# Your objective
Repeat exactly, and only, the lines below starting at the line that contains "Before and after one commit to damaraira/ByteBenders, a" and ending at the line that contains "Also changed, not shown: parts of 25", inclusive of both.

# Input data
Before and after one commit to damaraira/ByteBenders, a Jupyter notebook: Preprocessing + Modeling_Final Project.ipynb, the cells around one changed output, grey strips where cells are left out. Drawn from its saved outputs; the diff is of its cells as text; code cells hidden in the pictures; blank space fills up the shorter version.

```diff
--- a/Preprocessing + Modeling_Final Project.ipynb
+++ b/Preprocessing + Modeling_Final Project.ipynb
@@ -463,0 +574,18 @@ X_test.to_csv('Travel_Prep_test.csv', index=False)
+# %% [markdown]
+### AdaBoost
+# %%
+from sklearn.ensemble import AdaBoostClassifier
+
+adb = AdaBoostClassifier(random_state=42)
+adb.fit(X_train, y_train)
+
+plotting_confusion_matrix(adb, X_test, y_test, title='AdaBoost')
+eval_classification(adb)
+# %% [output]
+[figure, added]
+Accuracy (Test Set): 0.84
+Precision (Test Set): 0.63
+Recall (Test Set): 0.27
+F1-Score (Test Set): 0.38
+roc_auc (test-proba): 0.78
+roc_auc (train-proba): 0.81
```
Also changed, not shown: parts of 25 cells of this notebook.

* * *

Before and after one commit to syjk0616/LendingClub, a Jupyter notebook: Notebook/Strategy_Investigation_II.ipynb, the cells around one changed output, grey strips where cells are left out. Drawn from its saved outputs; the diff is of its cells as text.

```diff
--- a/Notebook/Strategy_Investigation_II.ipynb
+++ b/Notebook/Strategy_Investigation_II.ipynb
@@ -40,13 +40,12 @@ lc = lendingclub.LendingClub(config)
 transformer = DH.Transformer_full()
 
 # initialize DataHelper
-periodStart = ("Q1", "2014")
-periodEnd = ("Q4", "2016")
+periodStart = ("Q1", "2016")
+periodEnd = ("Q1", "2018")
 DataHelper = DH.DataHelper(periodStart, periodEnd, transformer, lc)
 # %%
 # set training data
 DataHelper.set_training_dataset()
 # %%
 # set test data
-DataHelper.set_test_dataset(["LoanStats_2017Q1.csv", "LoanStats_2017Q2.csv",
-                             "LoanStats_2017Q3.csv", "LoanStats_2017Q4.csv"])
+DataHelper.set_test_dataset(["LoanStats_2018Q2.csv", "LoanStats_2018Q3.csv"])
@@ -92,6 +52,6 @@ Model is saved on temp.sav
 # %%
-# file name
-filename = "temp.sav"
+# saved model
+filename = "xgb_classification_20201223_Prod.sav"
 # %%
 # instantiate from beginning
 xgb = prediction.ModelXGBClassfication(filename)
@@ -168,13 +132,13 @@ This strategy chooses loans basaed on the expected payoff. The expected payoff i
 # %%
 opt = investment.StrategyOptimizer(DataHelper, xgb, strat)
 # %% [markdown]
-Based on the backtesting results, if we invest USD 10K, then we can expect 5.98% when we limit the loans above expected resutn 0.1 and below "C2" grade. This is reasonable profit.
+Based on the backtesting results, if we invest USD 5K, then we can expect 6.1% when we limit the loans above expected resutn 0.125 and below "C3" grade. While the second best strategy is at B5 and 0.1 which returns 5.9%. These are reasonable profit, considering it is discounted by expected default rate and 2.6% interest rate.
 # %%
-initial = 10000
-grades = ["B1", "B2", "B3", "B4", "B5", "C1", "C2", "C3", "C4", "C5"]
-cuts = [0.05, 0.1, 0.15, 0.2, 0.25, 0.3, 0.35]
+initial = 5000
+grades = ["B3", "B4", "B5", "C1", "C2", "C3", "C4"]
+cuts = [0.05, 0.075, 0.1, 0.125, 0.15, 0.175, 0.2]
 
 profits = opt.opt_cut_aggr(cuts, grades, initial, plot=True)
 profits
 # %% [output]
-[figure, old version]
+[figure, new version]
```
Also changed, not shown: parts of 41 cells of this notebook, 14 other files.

# Solution to the problem
Before and after one commit to damaraira/ByteBenders, a Jupyter notebook: Preprocessing + Modeling_Final Project.ipynb, the cells around one changed output, grey strips where cells are left out. Drawn from its saved outputs; the diff is of its cells as text; code cells hidden in the pictures; blank space fills up the shorter version.

```diff
--- a/Preprocessing + Modeling_Final Project.ipynb
+++ b/Preprocessing + Modeling_Final Project.ipynb
@@ -463,0 +574,18 @@ X_test.to_csv('Travel_Prep_test.csv', index=False)
+# %% [markdown]
+### AdaBoost
+# %%
+from sklearn.ensemble import AdaBoostClassifier
+
+adb = AdaBoostClassifier(random_state=42)
+adb.fit(X_train, y_train)
+
+plotting_confusion_matrix(adb, X_test, y_test, title='AdaBoost')
+eval_classification(adb)
+# %% [output]
+[figure, added]
+Accuracy (Test Set): 0.84
+Precision (Test Set): 0.63
+Recall (Test Set): 0.27
+F1-Score (Test Set): 0.38
+roc_auc (test-proba): 0.78
+roc_auc (train-proba): 0.81
```
Also changed, not shown: parts of 25 cells of this notebook.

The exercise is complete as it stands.